[Exercise input Boundary: Start]
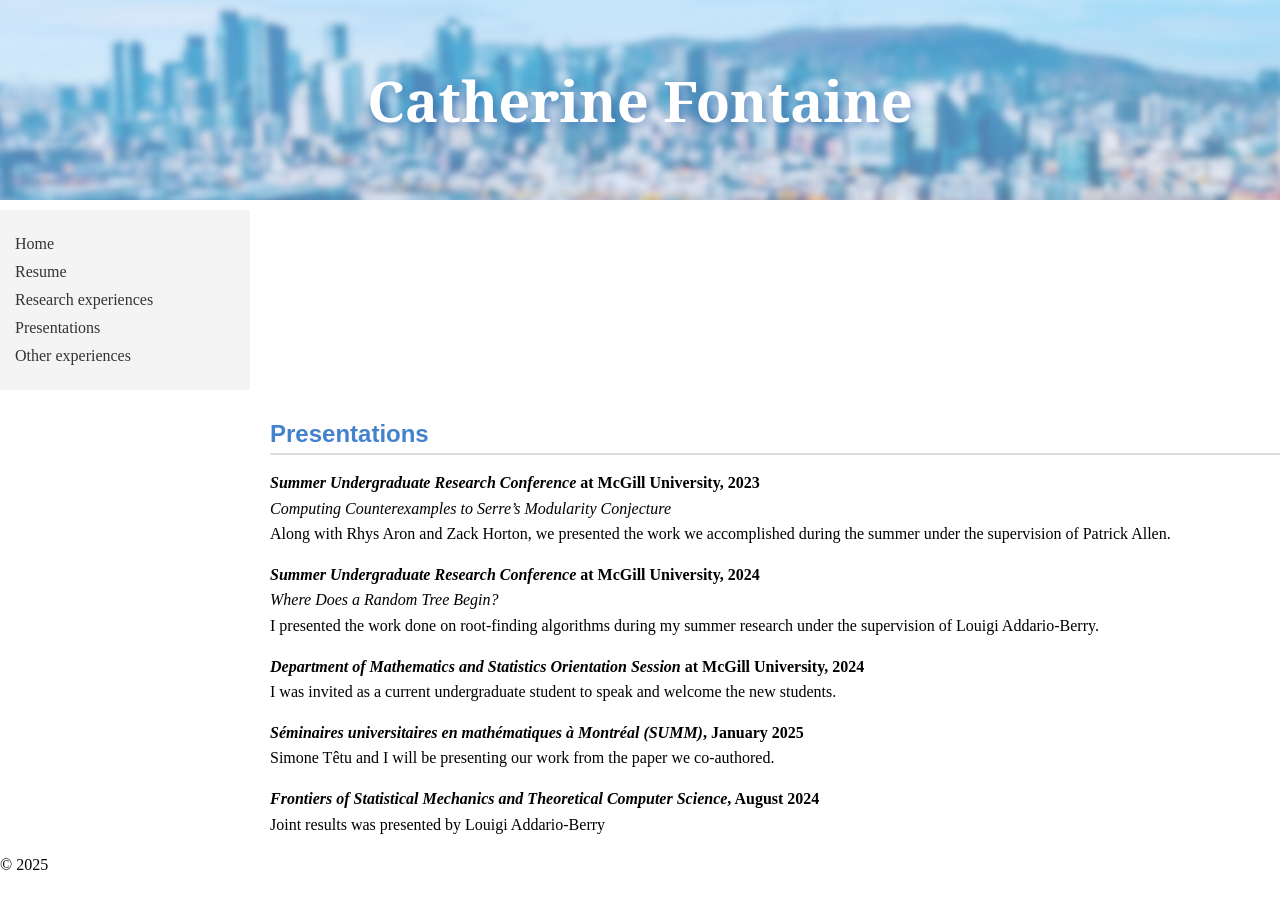
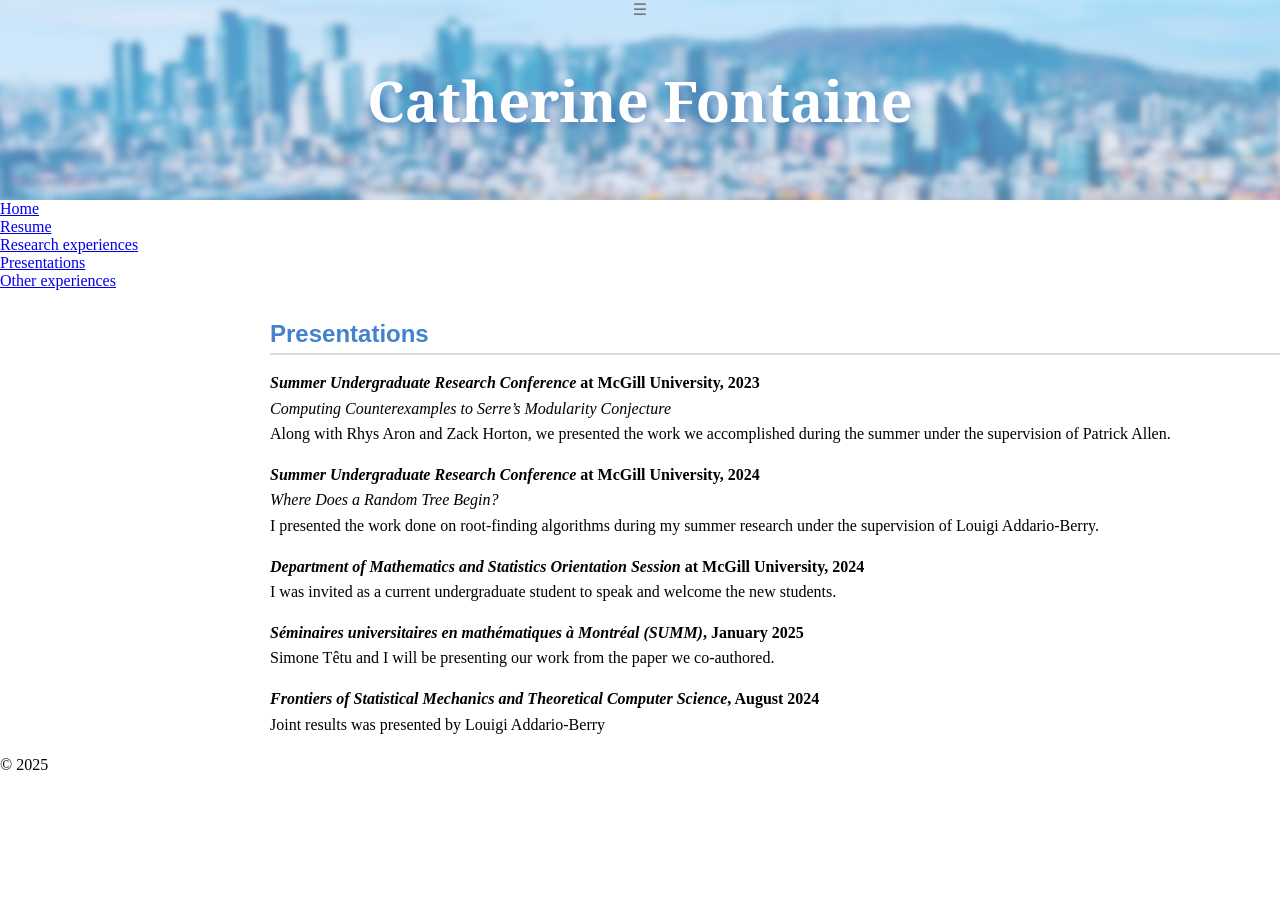
Before and after one commit to CatherineFontaine/CatherineFontaine.github.io, a Jekyll site: the page built from presentations.md, in a window 1280 px wide. Built offline with Jekyll 4.4.1, drawn with Linux system fonts in a browser that asks for light colours.

Commit message:
Update default.html

```diff
--- a/_layouts/default.html
+++ b/_layouts/default.html
@@ -21,11 +21,11 @@
   <header>
     <h1>Catherine Fontaine</h1>
     <!-- Hamburger menu button -->
-    <div class="hamburger" onclick="toggleMenu()">☰</div>
+    <div class=".hamburger" onclick="toggleMenu()">☰</div>
   </header>
 
   <!-- Sidebar navigation -->
-  <div class="sidebar" id="sidebar">
+  <div class=".sidebar" id="sidebar">
     <ul>
       <li><a href="{{ site.baseurl }}/">Home</a></li>
       <li><a href="{{ site.baseurl }}/resume.pdf" target="_blank">Resume</a></li>
@@ -45,7 +45,7 @@
 
   <script>
     function toggleMenu() {
-      const sidebar = document.getElementById('sidebar');
+      const sidebar = document.getElementById('.sidebar');
       sidebar.classList.toggle('show');
     }
   </script>
```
[Exercise input Boundary: End]
→ **Work instructions**
Count each line of the listing above in which "site" appears, and give that count with nothing added.

→ **Reply to the exercise**
3